[Directions]: Repeat, word for word, all the data that follows, and exclude the pictures.

[Front-end code change data]

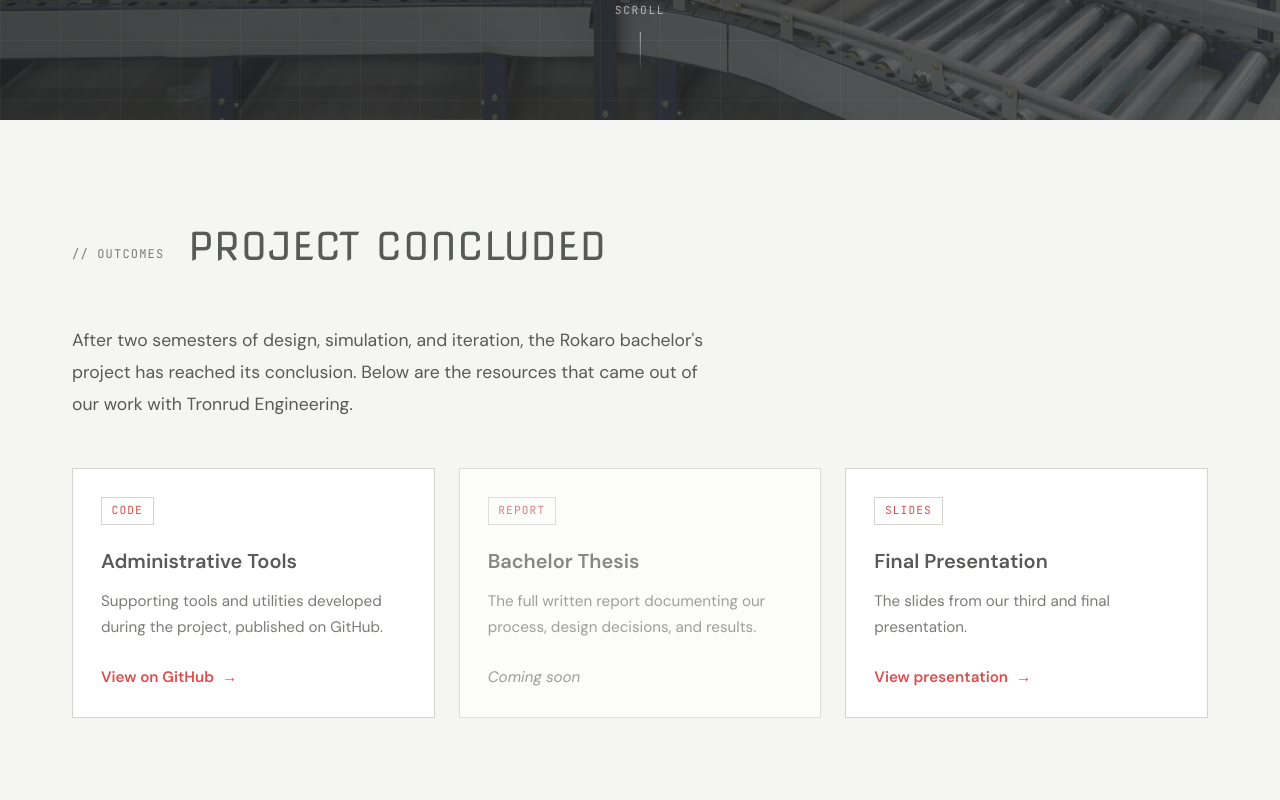
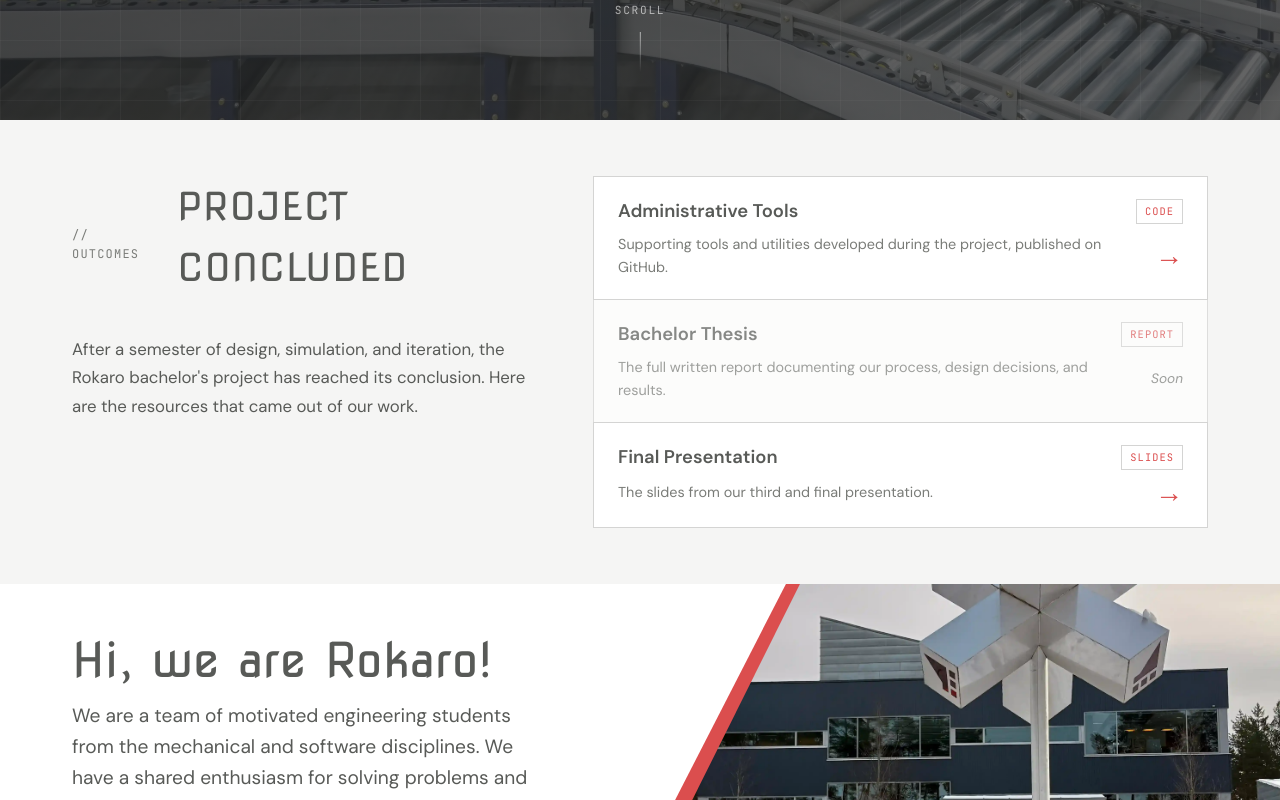
Before and after one commit to RokaroUSN/frontpage, a Vue app: page / in a window 1280 px wide. Shown: the part 680-1480 px from the top of the page. Built offline with nearby package versions, Linux system fonts and the light colour scheme.

Commit message:
design tweaks

```diff
--- a/src/components/ProjectConclusionSection.vue
+++ b/src/components/ProjectConclusionSection.vue
@@ -4,16 +4,18 @@
 <template>
   <section id="outcomes" class="conclusion">
     <div class="container">
+      <div class="conclusion-layout">
+        <div class="conclusion-intro-col">
           <div class="section-header">
             <span class="section-number mono">// OUTCOMES</span>
             <h2>Project Concluded</h2>
           </div>
-
           <p class="conclusion-intro">
-        After two semesters of design, simulation, and iteration, the Rokaro bachelor's
-        project has reached its conclusion. Below are the resources that came out of our
-        work with Tronrud Engineering.
+            After a semester of design, simulation, and iteration, the Rokaro bachelor's
+            project has reached its conclusion. Here are the resources that came out of our
+            work.
           </p>
+        </div>
 
         <div class="resource-grid">
           <!-- GitHub: administrative tools -->
@@ -23,25 +25,30 @@
             target="_blank"
             rel="noopener noreferrer"
           >
+            <div class="resource-head">
+              <h3>Administrative Tools</h3>
               <span class="resource-tag mono">CODE</span>
-          <h3>Administrative Tools</h3>
+            </div>
+            <div class="resource-foot">
               <p>
                 Supporting tools and utilities developed during the project, published on GitHub.
               </p>
-          <span class="resource-link">
-            View on GitHub
-            <span class="arrow">→</span>
-          </span>
+              <span class="resource-arrow">→</span>
+            </div>
           </a>
 
           <!-- Bachelor thesis: not yet published -->
           <div class="resource-card is-pending">
+            <div class="resource-head">
+              <h3>Bachelor Thesis</h3>
               <span class="resource-tag mono">REPORT</span>
-          <h3>Bachelor Thesis</h3>
+            </div>
+            <div class="resource-foot">
               <p>
                 The full written report documenting our process, design decisions, and results.
               </p>
-          <span class="resource-link disabled">Coming soon</span>
+              <span class="resource-arrow disabled">Soon</span>
+            </div>
           </div>
 
           <!-- Final presentation -->
@@ -51,16 +58,18 @@
             target="_blank"
             rel="noopener noreferrer"
           >
+            <div class="resource-head">
+              <h3>Final Presentation</h3>
               <span class="resource-tag mono">SLIDES</span>
-          <h3>Final Presentation</h3>
+            </div>
+            <div class="resource-foot">
               <p>
                 The slides from our third and final presentation.
               </p>
-          <span class="resource-link">
-            View presentation
-            <span class="arrow">→</span>
-          </span>
+              <span class="resource-arrow">→</span>
+            </div>
           </a>
+        </div>
       </div>
     </div>
   </section>
@@ -69,13 +78,21 @@
 <style scoped lang="scss">
 .conclusion {
   background: var(--color-bg-light);
+  padding: 3.5rem 0;
+}
+
+.conclusion-layout {
+  display: grid;
+  grid-template-columns: 1fr 1.3fr;
+  gap: 3rem;
+  align-items: start;
 }
 
 .section-header {
   display: flex;
   align-items: center;
   gap: 1.5rem;
-  margin-bottom: 2rem;
+  margin-bottom: 1.25rem;
 }
 
 .section-number {
@@ -85,78 +102,90 @@
 }
 
 .conclusion-intro {
-  max-width: 640px;
-  font-size: 1.1rem;
-  line-height: 1.8;
+  font-size: 1.05rem;
+  line-height: 1.7;
   color: var(--color-text);
-  margin-bottom: 3rem;
+  margin-bottom: 0;
 }
 
-// ===== RESOURCE GRID =====
+// ===== RESOURCE CARDS =====
 .resource-grid {
-  display: grid;
-  grid-template-columns: repeat(3, 1fr);
-  gap: 1.5rem;
+  display: flex;
+  flex-direction: column;
 }
 
 .resource-card {
-  display: flex;
-  flex-direction: column;
+  display: block;
+  position: relative;
   background: var(--color-white);
   border: 1px solid var(--color-border);
-  padding: 1.75rem;
+  padding: 1.25rem 1.5rem;
   color: var(--color-text);
-  transition: border-color 0.2s ease, transform 0.2s ease;
+  transition: border-color 0.2s ease;
+
+  // Overlap adjacent borders so they read as a single shared line
+  & + & {
+    margin-top: -1px;
+  }
 
   &:not(.is-pending):hover {
+    z-index: 1;
     border-color: var(--color-primary);
-    transform: translateY(-3px);
 
-    .arrow {
-      transform: translateX(3px);
+    .resource-arrow {
+      transform: translateX(4px);
+    }
   }
 }
 
+.resource-head {
+  display: flex;
+  align-items: center;
+  gap: 0.75rem;
+  margin-bottom: 0.4rem;
+
   h3 {
-    font-size: 1.25rem;
-    margin-bottom: 0.75rem;
-  }
-
-  p {
-    font-size: 0.95rem;
-    line-height: 1.7;
-    color: var(--color-text-light);
-    margin-bottom: 1.5rem;
-    flex: 1;
+    font-size: 1.15rem;
+    margin: 0;
   }
 }
 
 .resource-tag {
-  align-self: flex-start;
-  font-size: 0.7rem;
+  margin-left: auto;
+  font-size: 0.65rem;
   letter-spacing: 0.1em;
   color: var(--color-primary);
   border: 1px solid var(--color-border);
-  padding: 0.25rem 0.6rem;
-  margin-bottom: 1.25rem;
+  padding: 0.2rem 0.5rem;
+  white-space: nowrap;
 }
 
-.resource-link {
-  display: inline-flex;
+.resource-foot {
+  display: flex;
   align-items: center;
-  gap: 0.5rem;
-  font-weight: 600;
-  font-size: 0.95rem;
-  color: var(--color-primary);
+  gap: 1.5rem;
 
-  .arrow {
-    transition: transform 0.2s ease;
+  p {
+    flex: 1;
+    min-width: 0;
+    font-size: 0.9rem;
+    line-height: 1.6;
+    color: var(--color-text-light);
+    margin: 0;
+  }
 }
 
+.resource-arrow {
+  flex-shrink: 0;
+  font-size: 1.75rem;
+  line-height: 1;
+  color: var(--color-primary);
+  transition: transform 0.2s ease;
+
   &.disabled {
+    font-size: 0.85rem;
+    font-style: italic;
     color: var(--color-text-light);
-    font-weight: 400;
-    font-style: italic;
   }
 }
 
@@ -164,20 +193,10 @@
   opacity: 0.7;
 }
 
-@media (max-width: 1024px) {
-  .resource-grid {
+@media (max-width: 900px) {
+  .conclusion-layout {
     grid-template-columns: 1fr;
-    max-width: 560px;
-  }
-}
-
-@media (max-width: 768px) {
-  .section-header {
-    margin-bottom: 1.5rem;
-  }
-
-  .conclusion-intro {
-    margin-bottom: 2rem;
+    gap: 2rem;
   }
 }
 </style>
```
Lines whose indentation alone changed are shown as unchanged.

[Written answer]:
Before and after one commit to RokaroUSN/frontpage, a Vue app: page / in a window 1280 px wide. Shown: the part 680-1480 px from the top of the page. Built offline with nearby package versions, Linux system fonts and the light colour scheme.

Commit message:
design tweaks

```diff
--- a/src/components/ProjectConclusionSection.vue
+++ b/src/components/ProjectConclusionSection.vue
@@ -4,16 +4,18 @@
 <template>
   <section id="outcomes" class="conclusion">
     <div class="container">
+      <div class="conclusion-layout">
+        <div class="conclusion-intro-col">
           <div class="section-header">
             <span class="section-number mono">// OUTCOMES</span>
             <h2>Project Concluded</h2>
           </div>
-
           <p class="conclusion-intro">
-        After two semesters of design, simulation, and iteration, the Rokaro bachelor's
-        project has reached its conclusion. Below are the resources that came out of our
-        work with Tronrud Engineering.
+            After a semester of design, simulation, and iteration, the Rokaro bachelor's
+            project has reached its conclusion. Here are the resources that came out of our
+            work.
           </p>
+        </div>
 
         <div class="resource-grid">
           <!-- GitHub: administrative tools -->
@@ -23,25 +25,30 @@
             target="_blank"
             rel="noopener noreferrer"
           >
+            <div class="resource-head">
+              <h3>Administrative Tools</h3>
               <span class="resource-tag mono">CODE</span>
-          <h3>Administrative Tools</h3>
+            </div>
+            <div class="resource-foot">
               <p>
                 Supporting tools and utilities developed during the project, published on GitHub.
               </p>
-          <span class="resource-link">
-            View on GitHub
-            <span class="arrow">→</span>
-          </span>
+              <span class="resource-arrow">→</span>
+            </div>
           </a>
 
           <!-- Bachelor thesis: not yet published -->
           <div class="resource-card is-pending">
+            <div class="resource-head">
+              <h3>Bachelor Thesis</h3>
               <span class="resource-tag mono">REPORT</span>
-          <h3>Bachelor Thesis</h3>
+            </div>
+            <div class="resource-foot">
               <p>
                 The full written report documenting our process, design decisions, and results.
               </p>
-          <span class="resource-link disabled">Coming soon</span>
+              <span class="resource-arrow disabled">Soon</span>
+            </div>
           </div>
 
           <!-- Final presentation -->
@@ -51,16 +58,18 @@
             target="_blank"
             rel="noopener noreferrer"
           >
+            <div class="resource-head">
+              <h3>Final Presentation</h3>
               <span class="resource-tag mono">SLIDES</span>
-          <h3>Final Presentation</h3>
+            </div>
+            <div class="resource-foot">
               <p>
                 The slides from our third and final presentation.
               </p>
-          <span class="resource-link">
-            View presentation
-            <span class="arrow">→</span>
-          </span>
+              <span class="resource-arrow">→</span>
+            </div>
           </a>
+        </div>
       </div>
     </div>
   </section>
@@ -69,13 +78,21 @@
 <style scoped lang="scss">
 .conclusion {
   background: var(--color-bg-light);
+  padding: 3.5rem 0;
+}
+
+.conclusion-layout {
+  display: grid;
+  grid-template-columns: 1fr 1.3fr;
+  gap: 3rem;
+  align-items: start;
 }
 
 .section-header {
   display: flex;
   align-items: center;
   gap: 1.5rem;
-  margin-bottom: 2rem;
+  margin-bottom: 1.25rem;
 }
 
 .section-number {
@@ -85,78 +102,90 @@
 }
 
 .conclusion-intro {
-  max-width: 640px;
-  font-size: 1.1rem;
-  line-height: 1.8;
+  font-size: 1.05rem;
+  line-height: 1.7;
   color: var(--color-text);
-  margin-bottom: 3rem;
+  margin-bottom: 0;
 }
 
-// ===== RESOURCE GRID =====
+// ===== RESOURCE CARDS =====
 .resource-grid {
-  display: grid;
-  grid-template-columns: repeat(3, 1fr);
-  gap: 1.5rem;
+  display: flex;
+  flex-direction: column;
 }
 
 .resource-card {
-  display: flex;
-  flex-direction: column;
+  display: block;
+  position: relative;
   background: var(--color-white);
   border: 1px solid var(--color-border);
-  padding: 1.75rem;
+  padding: 1.25rem 1.5rem;
   color: var(--color-text);
-  transition: border-color 0.2s ease, transform 0.2s ease;
+  transition: border-color 0.2s ease;
+
+  // Overlap adjacent borders so they read as a single shared line
+  & + & {
+    margin-top: -1px;
+  }
 
   &:not(.is-pending):hover {
+    z-index: 1;
     border-color: var(--color-primary);
-    transform: translateY(-3px);
 
-    .arrow {
-      transform: translateX(3px);
+    .resource-arrow {
+      transform: translateX(4px);
+    }
   }
 }
 
+.resource-head {
+  display: flex;
+  align-items: center;
+  gap: 0.75rem;
+  margin-bottom: 0.4rem;
+
   h3 {
-    font-size: 1.25rem;
-    margin-bottom: 0.75rem;
-  }
-
-  p {
-    font-size: 0.95rem;
-    line-height: 1.7;
-    color: var(--color-text-light);
-    margin-bottom: 1.5rem;
-    flex: 1;
+    font-size: 1.15rem;
+    margin: 0;
   }
 }
 
 .resource-tag {
-  align-self: flex-start;
-  font-size: 0.7rem;
+  margin-left: auto;
+  font-size: 0.65rem;
   letter-spacing: 0.1em;
   color: var(--color-primary);
   border: 1px solid var(--color-border);
-  padding: 0.25rem 0.6rem;
-  margin-bottom: 1.25rem;
+  padding: 0.2rem 0.5rem;
+  white-space: nowrap;
 }
 
-.resource-link {
-  display: inline-flex;
+.resource-foot {
+  display: flex;
   align-items: center;
-  gap: 0.5rem;
-  font-weight: 600;
-  font-size: 0.95rem;
-  color: var(--color-primary);
+  gap: 1.5rem;
 
-  .arrow {
-    transition: transform 0.2s ease;
+  p {
+    flex: 1;
+    min-width: 0;
+    font-size: 0.9rem;
+    line-height: 1.6;
+    color: var(--color-text-light);
+    margin: 0;
+  }
 }
 
+.resource-arrow {
+  flex-shrink: 0;
+  font-size: 1.75rem;
+  line-height: 1;
+  color: var(--color-primary);
+  transition: transform 0.2s ease;
+
   &.disabled {
+    font-size: 0.85rem;
+    font-style: italic;
     color: var(--color-text-light);
-    font-weight: 400;
-    font-style: italic;
   }
 }
 
@@ -164,20 +193,10 @@
   opacity: 0.7;
 }
 
-@media (max-width: 1024px) {
-  .resource-grid {
+@media (max-width: 900px) {
+  .conclusion-layout {
     grid-template-columns: 1fr;
-    max-width: 560px;
-  }
-}
-
-@media (max-width: 768px) {
-  .section-header {
-    margin-bottom: 1.5rem;
-  }
-
-  .conclusion-intro {
-    margin-bottom: 2rem;
+    gap: 2rem;
   }
 }
 </style>
```
Lines whose indentation alone changed are shown as unchanged.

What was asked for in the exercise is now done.